On Sunday 28th February Revd Susan Carter explained to us what Jesus asks of us, during this time of Lent.
The readings for Lent II Year B
Genesis 17: 1-7, 15-16
Lent is not for the faint-hearted.
In today’s gospel reading in Mark, we get an edgy Jesus who:
o Has what one commentator calls a “new and different exchange with Peter” saying to him “Out of my sight, Satan.” Peter seemingly thinks Jesus is a bit crazy and needs to be reined in.
o Says any follower of his had better be ready to take up his cross. Translation: be ready to die, too.
o Proceeds to declare to the disciples that the way to save one’s life is to lose it.
o And says: if anyone is ashamed of me on Earth, guess what? The Son of Man is going to return the favor in Heaven.
Still, in a backward sort of way, today we are getting messages of hope coming at us from a couple of sides. Uplifting messages, though we have to dig a little deeply for them.
But, after all, this is Lent. Joy doesn’t come to us on a platter in this thin time between Epiphany and Easter.
Frankly, we could use some good news. Covid is still bedeviling us. The curfew continues. Questions abound about schools being fully opened. And when can we get vaccinations?
Sort of makes us wonder “who is in charge here?”
Actually, the answer to that question is given to us today in multiple versions.
God, and God incarnate – come to Earth to be with us as Jesus – is in charge.
At first glance, one might suggest that God ought to be paying a little more attention to what has been happening. But then, God always has a vision far greater than ours.
Today we are being told in the gospel that if we want to be followers, true followers of Jesus, we must be willing to lose our lives in order to save them.
The bumps and challenges we’ve experienced to date, they’re nothing compared with the sacrifice we are called to make.
Indeed, the follower must renounce self – check the ego at the door – and be even willing to die for Jesus’ sake.
“He must take up his cross and follow me.”
Those are pretty clear and unvarnished words. We can be thankful that taking up the cross doesn’t automatically bring with it physical suffering.
There are, though, places in the world where that is the case.
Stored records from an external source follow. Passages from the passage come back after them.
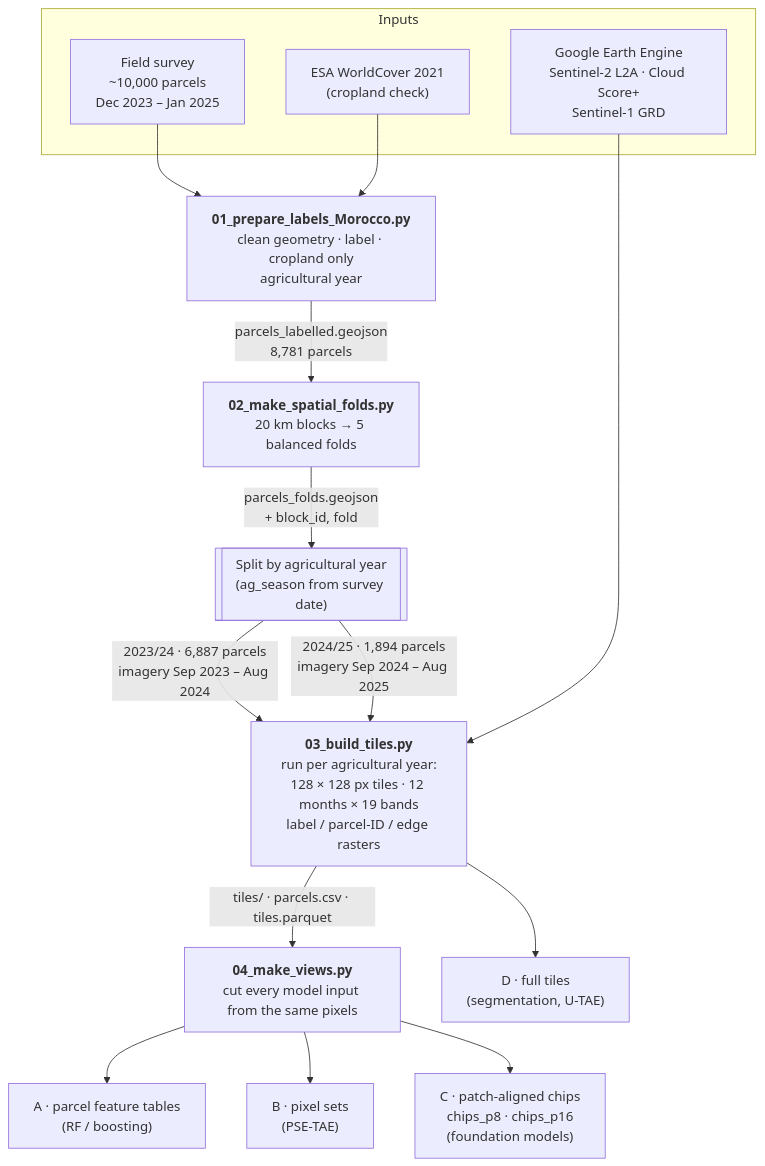
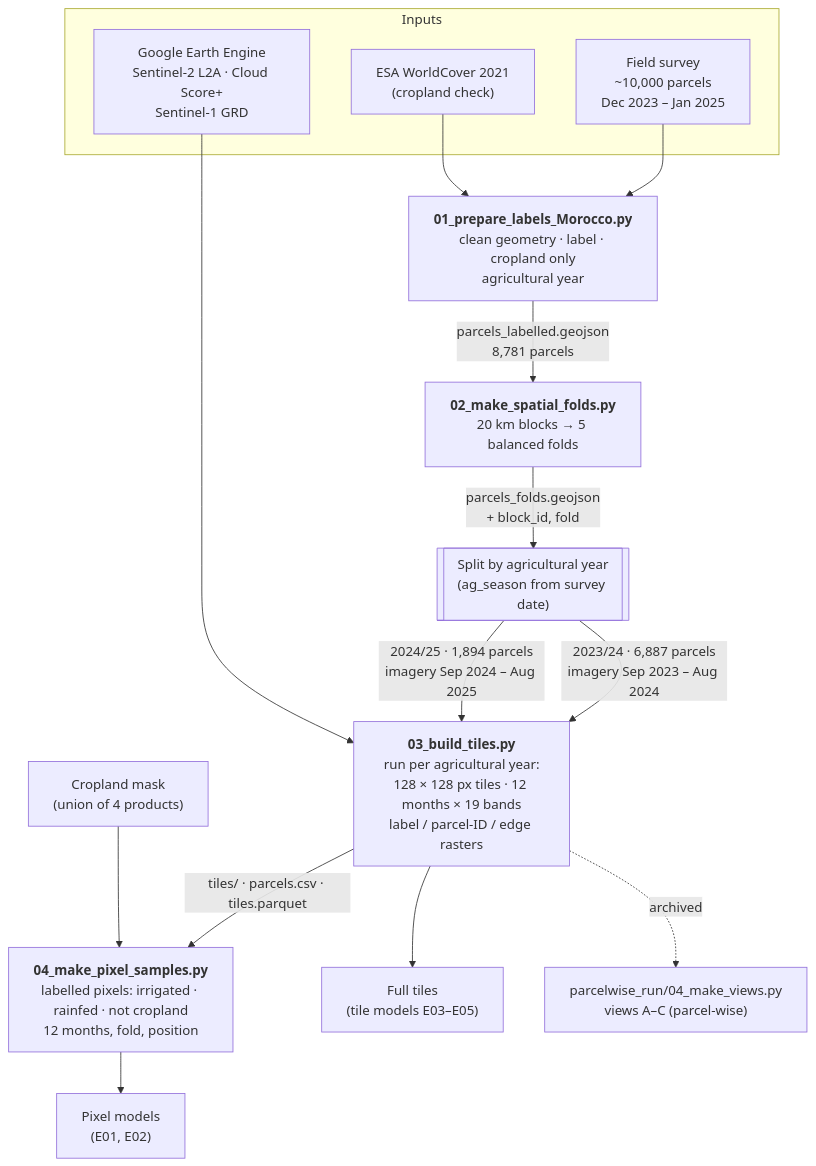
Before and after one commit to amanchry/irrimapping-geofm: the first of 10 diagrams in docs/phase1_data/morocco.md, drawn with Mermaid. The commit also changed other lines of this file and 56 other files, not shown here.

Commit message:
Docs updated to the pixel-wise study; parcel-wise pages archived Progress report, change log, week 2026-W47

````diff
--- a/docs/phase1_data/morocco.md
+++ b/docs/phase1_data/morocco.md
@@ -26,22 +33,22 @@
 ```mermaid
 flowchart TD
     subgraph IN["Inputs"]
         FS["Field survey<br/>~10,000 parcels<br/>Dec 2023 – Jan 2025"]
         WC["ESA WorldCover 2021<br/>(cropland check)"]
         GEE["Google Earth Engine<br/>Sentinel-2 L2A · Cloud Score+<br/>Sentinel-1 GRD"]
     end
 
     FS --> S01["<b>01_prepare_labels_Morocco.py</b><br/>clean geometry · label · cropland only<br/>agricultural year"]
     WC --> S01
     S01 -->|"parcels_labelled.geojson<br/>8,781 parcels"| S02["<b>02_make_spatial_folds.py</b><br/>20 km blocks → 5 balanced folds"]
     S02 -->|"parcels_folds.geojson<br/>+ block_id, fold"| SPLIT[["Split by agricultural year<br/>(ag_season from survey date)"]]
     SPLIT -->|"2023/24 · 6,887 parcels<br/>imagery Sep 2023 – Aug 2024"| S03["<b>03_build_tiles.py</b><br/>run per agricultural year:<br/>128 × 128 px tiles · 12 months × 19 bands<br/>label / parcel-ID / edge rasters"]
     SPLIT -->|"2024/25 · 1,894 parcels<br/>imagery Sep 2024 – Aug 2025"| S03
     GEE --> S03
-    S03 -->|"tiles/ · parcels.csv · tiles.parquet"| S04["<b>04_make_views.py</b><br/>cut every model input from the same pixels"]
-
-    S04 --> VA["A · parcel feature tables<br/>(RF / boosting)"]
-    S04 --> VB["B · pixel sets<br/>(PSE-TAE)"]
-    S04 --> VC["C · patch-aligned chips<br/>chips_p8 · chips_p16<br/>(foundation models)"]
-    S03 --> VD["D · full tiles<br/>(segmentation, U-TAE)"]
+    CM["Cropland mask<br/>(union of 4 products)"]
+    S03 -->|"tiles/ · parcels.csv · tiles.parquet"| S04["<b>04_make_pixel_samples.py</b><br/>labelled pixels: irrigated · rainfed · not cropland<br/>12 months, fold, position"]
+    CM --> S04
+    S04 --> PX["Pixel models<br/>(E01, E02)"]
+    S03 --> VD["Full tiles<br/>(tile models E03–E05)"]
+    S03 -.->|"archived"| S04A["parcelwise_run/04_make_views.py<br/>views A–C (parcel-wise)"]
 ```
````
Followers do take up the cross and face physical abuse or worse.
Wow. Why would anyone of us seriously contemplate that degree of loss, losing one’s life?
A professor in seminary once told us that priests must be prepared and willing to give the sacraments, to be pastoral, and to die.
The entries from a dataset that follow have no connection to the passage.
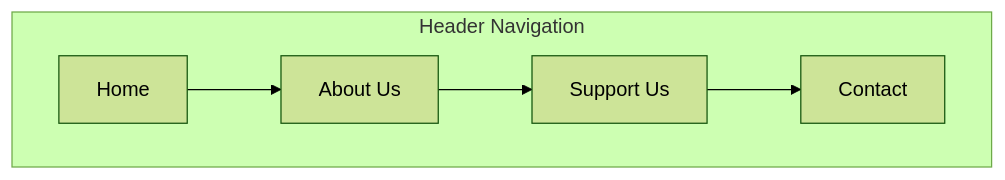
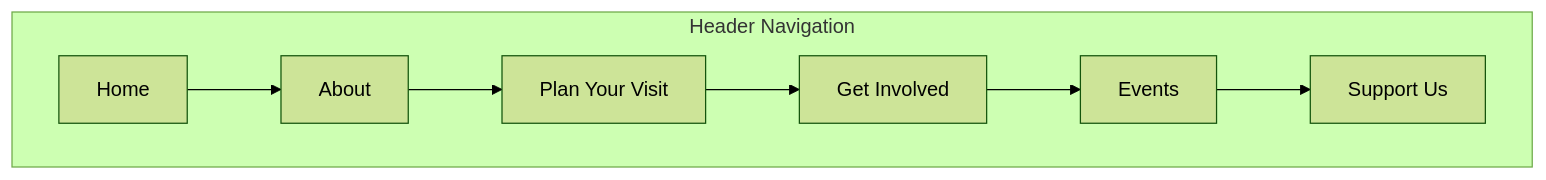
The third of 5 diagrams in product-docs/site-structure.md (SebastianGarces/vertical-church), drawn with Mermaid (forest theme) before and after one commit. The commit also changed other lines of this file and 46 other files, not shown here.

````diff
--- a/product-docs/site-structure.md
+++ b/product-docs/site-structure.md
@@ -74,7 +135,7 @@
 ```mermaid
 flowchart LR
     subgraph Header["Header Navigation"]
         direction LR
-        H1["Home"] --> H2["About Us"] --> H3["Support Us"] --> H4["Contact"]
+        H1["Home"] --> H2["About"] --> H3["Plan Your Visit"] --> H4["Get Involved"] --> H5["Events"] --> H6["Support Us"]
     end
 ```
````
Caught my attention.
And yet that’s precisely what we as Christians have signed up for – to lose our lives for Jesus’ sake. In losing them, we save them.
We, as followers of Christ, have done so continuously, for nearly two thousand years. Saint Thècle, for whom a school in Chamalières is named, was willing to endure hardships and even face death in joining Paul to preach the gospel.
It helps to step back and acknowledge that the roots of our relationship with God go so very deep.
In Genesis, God makes a promise to Abraham and Sarah: “I shall be your God, yours and your descendants.”
We became the inheritors of an amazing, living contract, generation after generation. It is an everlasting covenant. And just as God is our God, we are God’s people.
Not in any kind of abstract way. Hardly. In a concrete and real fashion, one made even firmer with God’s gift of Jesus who came to be here, both human and divine.
God sealed the deal, the New Covenant, with the Holy Spirit – sent to be with us, to walk with us, and to feel our pain.
We are called to be proactive – to take up the cross, to lose our lives.
We are to let go of the law Paul talks about today in his letter to the Romans. We are to loosen our grip on the material things that we cling to, and cling to us.
The way we become the inheritors of the promise that the world would be given us – the promise that was talked about way back in Genesis – is by faith.
By clear, abject, unadulterated faith. The faith that yields grace.
Even when our faith is hugely tested, we can take comfort in the faith that Sarah and Abraham had, that Paul and Mary Magdalene and St. Thècle demonstrated.
It is the faith that is grounded in the promise that God will be our God, for us, and our children, and our children’s children.
How does that covenant, and how does the tough love of Jesus in Mark’s gospel get us through today, and tomorrow, and the rest of the days that stretch out in front of us?
Here is a message in Lent:
Jesus is asking us, I believe, to shift our focus. He is calling us to be spare, to realize what is worthwhile, and what is useless chaff.
Decide what can we put aside and let go - but with a plan and a purpose. You see, the other half of losing our lives for his sake – is saving them.
In saving our lives, we are not simply preparing for the eternity to come. We become the people on this Earth that Jesus asks us to be: those who love God, and those who love their neighbors as themselves. The activities of Restos de Cœur this coming Friday are an example – one of many – of things we can do here and now.
I believe that Lent offers us a time to not only deny ourselves certain items, but also give of ourselves. Take this time to look around, to identify a way to give of self, and then act.
We have all round us examples of those who tried to win the whole world, and at what cost?
It’s not the world that we need to win – it’s the love we need to share.